My dear Fan, no! The bugle has sounded, the barrack gates are closed, and I have no leave. We are all of us as good as in the county gaol till to-morrow morning."

"Then I shan't see you till then!" The words were in a faltering tone of disappointment.

"How did you get here from Weatherbury?"

"I walked — some part of the way — the rest by the carriers."

"I am surprised."

"Yes — so am I. And Frank, when will it be?"

"What?"

"That you promised."

"I don't quite recollect."

"O you do! Don't speak like that. It weighs me to the earth. It makes me say what ought to be said first by you."

"Never mind — say it."

"O, must I? — it is, when shall we be married, Frank?"

"Oh, I see. Well — you have to get proper clothes."

"I have money. Will it be by banns or license?"

"Banns, I should think."

"And we live in two parishes."

"Do we? What then?"

"My lodgings are in St. Mary's, and this is not. So they will have to be published in both."

"Is that the law?"

"Yes. O Frank — you think me forward, I am afraid!

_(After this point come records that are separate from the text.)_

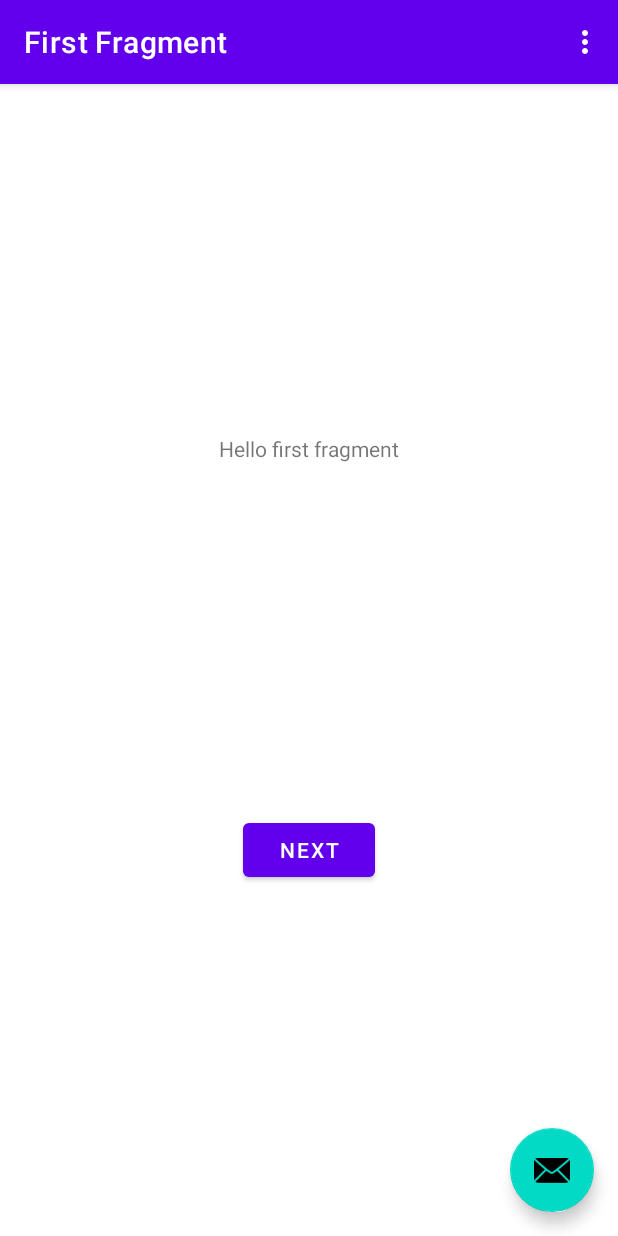
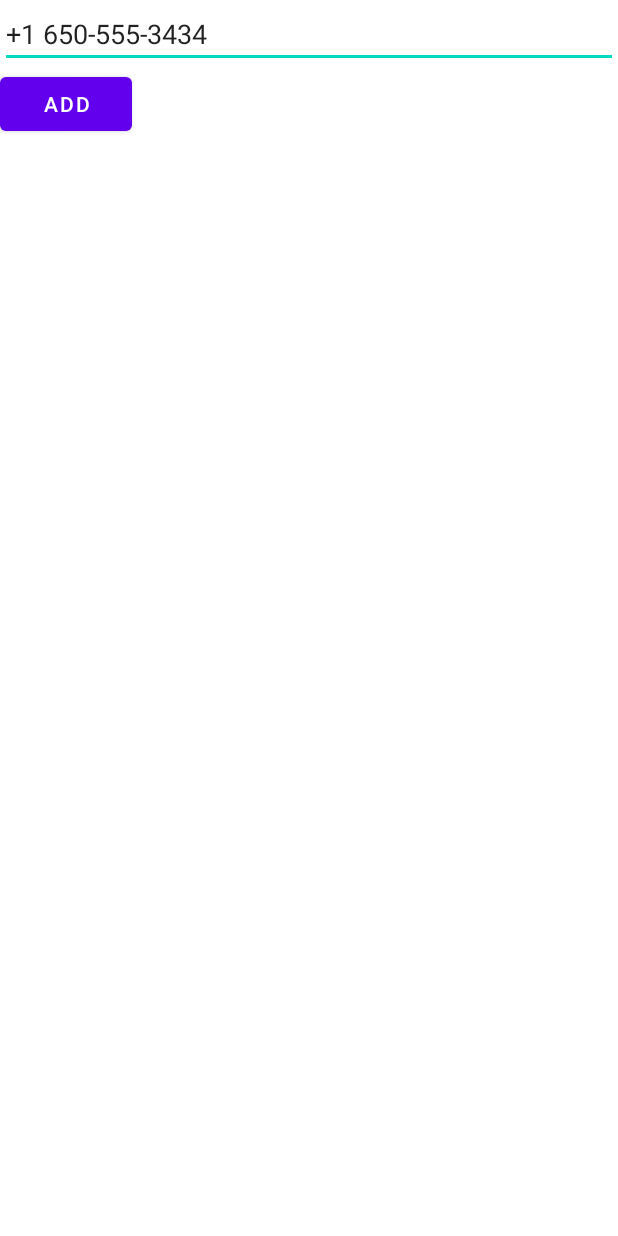
Before and after one commit to SasinduDilshara/Social-Distance-Reminder, an Android app: the screen it shows after launch (MainActivity), on a phone screen of 412 x 824 dp. Run offline under Robolectric (Android 15) with nearby library versions, the phone set to English and light mode, and no system bars; our stand-ins replace Firebase (no records; nobody signed in at launch, a user with empty details on screens opened directly), navigation-ui.

Commit message:
Add the implementation of Firebase Authentication

```diff
--- a/Social_DIstance_Reminder/app/build.gradle
+++ b/Social_DIstance_Reminder/app/build.gradle
@@ -12,6 +12,7 @@ android {
         minSdkVersion 16
         targetSdkVersion 30
         versionCode 1
+        multiDexEnabled true
         versionName "1.0"
 
         testInstrumentationRunner "androidx.test.runner.AndroidJUnitRunner"
@@ -42,6 +43,7 @@ dependencies {
     implementation platform('com.google.firebase:firebase-bom:28.4.1')
     implementation 'com.google.firebase:firebase-auth'
     implementation 'com.google.firebase:firebase-firestore'
+    implementation 'androidx.multidex:multidex:2.0.1'
     testImplementation 'junit:junit:4.+'
     androidTestImplementation 'androidx.test.ext:junit:1.1.3'
     androidTestImplementation 'androidx.test.espresso:espresso-core:3.4.0'
--- /dev/null
+++ b/Social_DIstance_Reminder/app/src/main/java/com/example/social_distance_reminder/AuthRedirectHandler.java
@@ -0,0 +1,7 @@
+package com.example.social_distance_reminder;
+
+public interface AuthRedirectHandler {
+  public void onAuthComplete();
+  public void onAuthFail(String message);
+  public void popupVerifyActivity();
+}
--- a/Social_DIstance_Reminder/app/src/main/java/com/example/social_distance_reminder/FirstFragment.java
+++ /dev/null
@@ -1,47 +0,0 @@
-package com.example.social_distance_reminder;
-
-import android.os.Bundle;
-import android.view.LayoutInflater;
-import android.view.View;
-import android.view.ViewGroup;
-
-import androidx.annotation.NonNull;
-import androidx.fragment.app.Fragment;
-import androidx.navigation.fragment.NavHostFragment;
-
-import com.example.social_distance_reminder.databinding.FragmentFirstBinding;
-
-public class FirstFragment extends Fragment {
-
-    private FragmentFirstBinding binding;
-
-    @Override
-    public View onCreateView(
-            LayoutInflater inflater, ViewGroup container,
-            Bundle savedInstanceState
-    ) {
-
-        binding = FragmentFirstBinding.inflate(inflater, container, false);
-        return binding.getRoot();
-
-    }
-
-    public void onViewCreated(@NonNull View view, Bundle savedInstanceState) {
-        super.onViewCreated(view, savedInstanceState);
-
-        binding.buttonFirst.setOnClickListener(new View.OnClickListener() {
-            @Override
-            public void onClick(View view) {
-                NavHostFragment.findNavController(FirstFragment.this)
-                        .navigate(R.id.action_FirstFragment_to_SecondFragment);
-            }
-        });
-    }
-
-    @Override
-    public void onDestroyView() {
-        super.onDestroyView();
-        binding = null;
-    }
-
-}
--- a/Social_DIstance_Reminder/app/src/main/java/com/example/social_distance_reminder/MainActivity.java
+++ b/Social_DIstance_Reminder/app/src/main/java/com/example/social_distance_reminder/MainActivity.java
@@ -1,11 +1,17 @@
 package com.example.social_distance_reminder;
 
+import android.app.Activity;
 import android.os.Bundle;
 
+import com.example.social_distance_reminder.auth.FirebaseAuthHelper;
+import com.google.android.gms.tasks.OnCompleteListener;
+import com.google.android.gms.tasks.Task;
 import com.google.android.material.snackbar.Snackbar;
 
+import androidx.annotation.NonNull;
 import androidx.appcompat.app.AppCompatActivity;
 
+import android.util.Log;
 import android.view.View;
 
 import androidx.navigation.NavController;
@@ -14,63 +20,74 @@ import androidx.navigation.ui.AppBarConfiguration;
 import androidx.navigation.ui.NavigationUI;
 
 import com.example.social_distance_reminder.databinding.ActivityMainBinding;
+import com.google.firebase.FirebaseException;
+import com.google.firebase.FirebaseTooManyRequestsException;
+import com.google.firebase.auth.AuthResult;
+import com.google.firebase.auth.FirebaseAuth;
+import com.google.firebase.auth.FirebaseAuthInvalidCredentialsException;
+import com.google.firebase.auth.FirebaseUser;
+import com.google.firebase.auth.PhoneAuthCredential;
+import com.google.firebase.auth.PhoneAuthProvider;
 
 import android.view.Menu;
 import android.view.MenuItem;
+import android.widget.Button;
+import android.widget.EditText;
+import android.widget.LinearLayout;
+import android.widget.Toast;
 
-public class MainActivity extends AppCompatActivity {
+import static android.content.ContentValues.TAG;
 
-    private AppBarConfiguration appBarConfiguration;
-    private ActivityMainBinding binding;
+public class MainActivity extends AppCompatActivity implements AuthRedirectHandler {
+
+    EditText phntext, codeText;
+    Button addPhone, verifyPhone;
+    LinearLayout container, container2;
 
     @Override
     protected void onCreate(Bundle savedInstanceState) {
         super.onCreate(savedInstanceState);
+        setContentView(R.layout.activity_main);
 
-        binding = ActivityMainBinding.inflate(getLayoutInflater());
-        setContentView(binding.getRoot());
+        phntext = (EditText)findViewById(R.id.phonenumber);
+        addPhone = (Button)findViewById(R.id.addphone);
+        container = (LinearLayout)findViewById(R.id.container);
 
-        setSupportActionBar(binding.toolbar);
+        codeText = (EditText)findViewById(R.id.code);
+        verifyPhone = (Button)findViewById(R.id.verify);
+        container2 = (LinearLayout)findViewById(R.id.container2);
 
-        NavController navController = Navigation.findNavController(this, R.id.nav_host_fragment_content_main);
-        appBarConfiguration = new AppBarConfiguration.Builder(navController.getGraph()).build();
-        NavigationUI.setupActionBarWithNavController(this, navController, appBarConfiguration);
+        codeText.setVisibility(View.INVISIBLE);
+        verifyPhone.setVisibility(View.INVISIBLE);
 
-        binding.fab.setOnClickListener(new View.OnClickListener() {
-            @Override
-            public void onClick(View view) {
-                Snackbar.make(view, "Replace with your own action", Snackbar.LENGTH_LONG)
-                        .setAction("Action", null).show();
-            }
-        });
+        phntext.setText("+1 650-555-3434");
+
+    }
+
+    public void verifyPhone(View view) {
+//        Toast.makeText(getApplicationContext(),codeText.getText(),Toast.LENGTH_SHORT).show();
+        FirebaseAuthHelper.verifyUsingCode(codeText.getText().toString(), this, this);
+    }
+
+    public void addPhone(View view) {
+//        Toast.makeText(getApplicationContext(),phntext.getText(),Toast.LENGTH_SHORT).show();
+//        this.popupVerifyActivity();
+        FirebaseAuthHelper.verifyUsingPhoneNumber(phntext.getText().toString(), this, this);
     }
 
     @Override
-    public boolean onCreateOptionsMenu(Menu menu) {
-        // Inflate the menu; this adds items to the action bar if it is present.
-        getMenuInflater().inflate(R.menu.menu_main, menu);
-        return true;
+    public void onAuthComplete() {
+        Toast.makeText(getApplicationContext()," YOU SUCCESSFULLY COMPLETED THE AUTHENTICATION ",Toast.LENGTH_SHORT).show();
     }
 
     @Override
-    public boolean onOptionsItemSelected(MenuItem item) {
-        // Handle action bar item clicks here. The action bar will
-        // automatically handle clicks on the Home/Up button, so long
-        // as you specify a parent activity in AndroidManifest.xml.
-        int id = item.getItemId();
-
-        //noinspection SimplifiableIfStatement
-        if (id == R.id.action_settings) {
-            return true;
-        }
-
-        return super.onOptionsItemSelected(item);
+    public void onAuthFail(String message) {
+        Toast.makeText(getApplicationContext(),"YOU FAIL TO CPMPLETE THE AUTHENTICATION",Toast.LENGTH_SHORT).show();
     }
 
     @Override
-    public boolean onSupportNavigateUp() {
-        NavController navController = Navigation.findNavController(this, R.id.nav_host_fragment_content_main);
-        return NavigationUI.navigateUp(navController, appBarConfiguration)
-                || super.onSupportNavigateUp();
+    public void popupVerifyActivity() {
+        codeText.setVisibility(View.VISIBLE);
+        verifyPhone.setVisibility(View.VISIBLE);
     }
 }
--- a/Social_DIstance_Reminder/app/src/main/res/layout/activity_main.xml
+++ b/Social_DIstance_Reminder/app/src/main/res/layout/activity_main.xml
@@ -3,31 +3,63 @@
     xmlns:app="http://schemas.android.com/apk/res-auto"
     xmlns:tools="http://schemas.android.com/tools"
     android:layout_width="match_parent"
-    android:layout_height="match_parent"
+    android:layout_height="wrap_content"
     tools:context=".MainActivity">
 
-    <com.google.android.material.appbar.AppBarLayout
+    <LinearLayout
         android:layout_width="match_parent"
         android:layout_height="wrap_content"
-        android:theme="@style/Theme.Social_Distance_Reminder.AppBarOverlay">
+        android:orientation="vertical">
 
-        <androidx.appcompat.widget.Toolbar
-            android:id="@+id/toolbar"
+        <EditText
+            android:id="@+id/phonenumber"
             android:layout_width="match_parent"
-            android:layout_height="?attr/actionBarSize"
-            android:background="?attr/colorPrimary"
-            app:popupTheme="@style/Theme.Social_Distance_Reminder.PopupOverlay" />
+            android:layout_height="wrap_content"
+            android:layout_alignParentLeft="true"
+            android:layout_toLeftOf="@id/addphone"/>
 
-    </com.google.android.material.appbar.AppBarLayout>
+        <Button
+            android:id="@+id/addphone"
+            android:layout_width="wrap_content"
+            android:layout_height="wrap_content"
+            android:layout_alignParentRight="true"
+            android:onClick="addPhone"
+            android:text="Add" />
+<!--    </RelativeLayout>-->
+<!--    <LinearLayout-->
+<!--        android:id="@+id/container"-->
+<!--        android:layout_width="match_parent"-->
+<!--        android:layout_height="wrap_content"-->
+<!--        android:orientation="vertical">-->
+<!--    </LinearLayout>-->
 
-    <include layout="@layout/content_main" />
+<!--    <RelativeLayout-->
+<!--        android:layout_width="match_parent"-->
+<!--        android:layout_height="wrap_content">-->
 
-    <com.google.android.material.floatingactionbutton.FloatingActionButton
-        android:id="@+id/fab"
-        android:layout_width="wrap_content"
+
+        <EditText
+            android:id="@+id/code"
+            android:layout_width="match_parent"
+            android:layout_height="wrap_content"
+            android:layout_alignParentLeft="false"
+            android:layout_marginRight="-92dp"
+            android:layout_toLeftOf="@id/verify" />
+
+        <Button
+            android:id="@+id/verify"
+            android:layout_width="wrap_content"
+            android:layout_height="wrap_content"
+            android:layout_alignParentRight="true"
+            android:onClick="verifyPhone"
+            android:text="Verify" />
+    </LinearLayout>
+
+    <LinearLayout
+        android:id="@+id/container2"
+        android:layout_width="match_parent"
         android:layout_height="wrap_content"
-        android:layout_gravity="bottom|end"
-        android:layout_margin="@dimen/fab_margin"
-        app:srcCompat="@android:drawable/ic_dialog_email" />
+        android:orientation="vertical">
+    </LinearLayout>
 
 </androidx.coordinatorlayout.widget.CoordinatorLayout>
--- a/Social_DIstance_Reminder/app/src/main/res/layout/content_main.xml
+++ /dev/null
@@ -1,19 +0,0 @@
-<?xml version="1.0" encoding="utf-8"?>
-<androidx.constraintlayout.widget.ConstraintLayout xmlns:android="http://schemas.android.com/apk/res/android"
-    xmlns:app="http://schemas.android.com/apk/res-auto"
-    android:layout_width="match_parent"
-    android:layout_height="match_parent"
-    app:layout_behavior="@string/appbar_scrolling_view_behavior">
-
-    <fragment
-        android:id="@+id/nav_host_fragment_content_main"
-        android:name="androidx.navigation.fragment.NavHostFragment"
-        android:layout_width="0dp"
-        android:layout_height="0dp"
-        app:defaultNavHost="true"
-        app:layout_constraintBottom_toBottomOf="parent"
-        app:layout_constraintLeft_toLeftOf="parent"
-        app:layout_constraintRight_toRightOf="parent"
-        app:layout_constraintTop_toTopOf="parent"
-        app:navGraph="@navigation/nav_graph" />
-</androidx.constraintlayout.widget.ConstraintLayout>
--- a/Social_DIstance_Reminder/app/src/main/res/layout/fragment_first.xml
+++ /dev/null
@@ -1,28 +0,0 @@
-<?xml version="1.0" encoding="utf-8"?>
-<androidx.constraintlayout.widget.ConstraintLayout xmlns:android="http://schemas.android.com/apk/res/android"
-    xmlns:app="http://schemas.android.com/apk/res-auto"
-    xmlns:tools="http://schemas.android.com/tools"
-    android:layout_width="match_parent"
-    android:layout_height="match_parent"
-    tools:context=".FirstFragment">
-
-    <TextView
-        android:id="@+id/textview_first"
-        android:layout_width="wrap_content"
-        android:layout_height="wrap_content"
-        android:text="@string/hello_first_fragment"
-        app:layout_constraintBottom_toTopOf="@id/button_first"
-        app:layout_constraintEnd_toEndOf="parent"
-        app:layout_constraintStart_toStartOf="parent"
-        app:layout_constraintTop_toTopOf="parent" />
-
-    <Button
-        android:id="@+id/button_first"
-        android:layout_width="wrap_content"
-        android:layout_height="wrap_content"
-        android:text="@string/next"
-        app:layout_constraintBottom_toBottomOf="parent"
-        app:layout_constraintEnd_toEndOf="parent"
-        app:layout_constraintStart_toStartOf="parent"
-        app:layout_constraintTop_toBottomOf="@id/textview_first" />
-</androidx.constraintlayout.widget.ConstraintLayout>
```
Also changed, not shown: Social_DIstance_Reminder/app/src/main/java/com/example/social_distance_reminder/SecondFragment.java (deleted, +0 -47 lines), Social_DIstance_Reminder/app/src/main/java/com/example/social_distance_reminder/auth/FirebaseAuthHelper.java (added, +137 -0 lines), Social_DIstance_Reminder/app/src/main/res/layout/fragment_second.xml (deleted, +0 -27 lines).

Don't, dear Frank — will you — for I love you so. And you said lots of times you would marry me, and — and — I — I — I — "

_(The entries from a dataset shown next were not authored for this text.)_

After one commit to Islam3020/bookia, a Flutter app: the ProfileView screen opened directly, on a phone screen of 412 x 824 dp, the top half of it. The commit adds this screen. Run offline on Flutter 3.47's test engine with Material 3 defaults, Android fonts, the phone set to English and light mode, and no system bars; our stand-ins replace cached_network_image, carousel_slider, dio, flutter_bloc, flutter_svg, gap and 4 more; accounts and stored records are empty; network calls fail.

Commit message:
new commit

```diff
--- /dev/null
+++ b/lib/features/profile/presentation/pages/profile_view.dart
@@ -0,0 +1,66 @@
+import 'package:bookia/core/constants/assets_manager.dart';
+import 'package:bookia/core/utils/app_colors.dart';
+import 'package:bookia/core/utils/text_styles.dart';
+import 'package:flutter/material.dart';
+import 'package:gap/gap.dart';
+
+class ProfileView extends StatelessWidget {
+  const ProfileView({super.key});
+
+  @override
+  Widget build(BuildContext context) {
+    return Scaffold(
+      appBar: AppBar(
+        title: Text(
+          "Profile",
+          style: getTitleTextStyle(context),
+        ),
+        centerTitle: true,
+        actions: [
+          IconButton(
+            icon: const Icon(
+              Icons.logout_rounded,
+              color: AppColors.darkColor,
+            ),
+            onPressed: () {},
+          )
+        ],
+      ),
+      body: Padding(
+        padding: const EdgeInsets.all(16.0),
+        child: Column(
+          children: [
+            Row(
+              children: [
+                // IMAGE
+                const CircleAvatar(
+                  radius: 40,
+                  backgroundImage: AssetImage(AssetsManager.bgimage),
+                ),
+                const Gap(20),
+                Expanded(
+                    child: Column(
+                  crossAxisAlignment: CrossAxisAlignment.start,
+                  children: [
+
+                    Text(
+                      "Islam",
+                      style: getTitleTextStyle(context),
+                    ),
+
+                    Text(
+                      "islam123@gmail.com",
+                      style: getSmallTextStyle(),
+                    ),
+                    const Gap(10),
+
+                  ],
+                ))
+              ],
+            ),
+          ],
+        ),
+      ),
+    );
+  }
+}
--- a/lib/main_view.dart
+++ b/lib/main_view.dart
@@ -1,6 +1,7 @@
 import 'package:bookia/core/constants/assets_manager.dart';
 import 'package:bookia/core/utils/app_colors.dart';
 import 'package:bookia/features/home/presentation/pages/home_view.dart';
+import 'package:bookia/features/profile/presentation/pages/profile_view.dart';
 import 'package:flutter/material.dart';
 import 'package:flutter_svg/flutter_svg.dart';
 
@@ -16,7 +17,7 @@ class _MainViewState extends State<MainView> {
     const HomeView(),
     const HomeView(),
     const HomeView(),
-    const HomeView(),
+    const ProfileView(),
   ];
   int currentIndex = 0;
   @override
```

"Don't cry, now! It is foolish. If I said so, of course I will."

"And shall I put up the banns in my parish, and will you in yours?"

"Yes"

"To-morrow?"

"Not to-morrow. We'll settle in a few days."

"You have the permission of the officers?"

"No, not yet."

"O — how is it? You said you almost had before you left Casterbridge."

"The fact is, I forgot to ask. Your coming like this is so sudden and unexpected."

"Yes — yes — it is. It was wrong of me to worry you. I'll go away now. Will you come and see me to-morrow, at Mrs. Twills's, in North Street? I don't like to come to the Barracks. There are bad women about, and they think me one."

"Quite, so. I'll come to you, my dear. Good-night."

"Good-night, Frank — good-night!"

And the noise was again heard of a window closing. The little spot moved away. When she passed the corner a subdued exclamation was heard inside the wall.

"Ho — ho — Sergeant — ho — ho!" An expostulation followed, but it was indistinct; and it became lost amid a low peal of laughter, which was hardly distinguishable from the gurgle of the tiny whirlpools outside.

Back to Top

Take the Quiz

After Troy and Bathsheba marry, what becomes of Fanny?




Quiz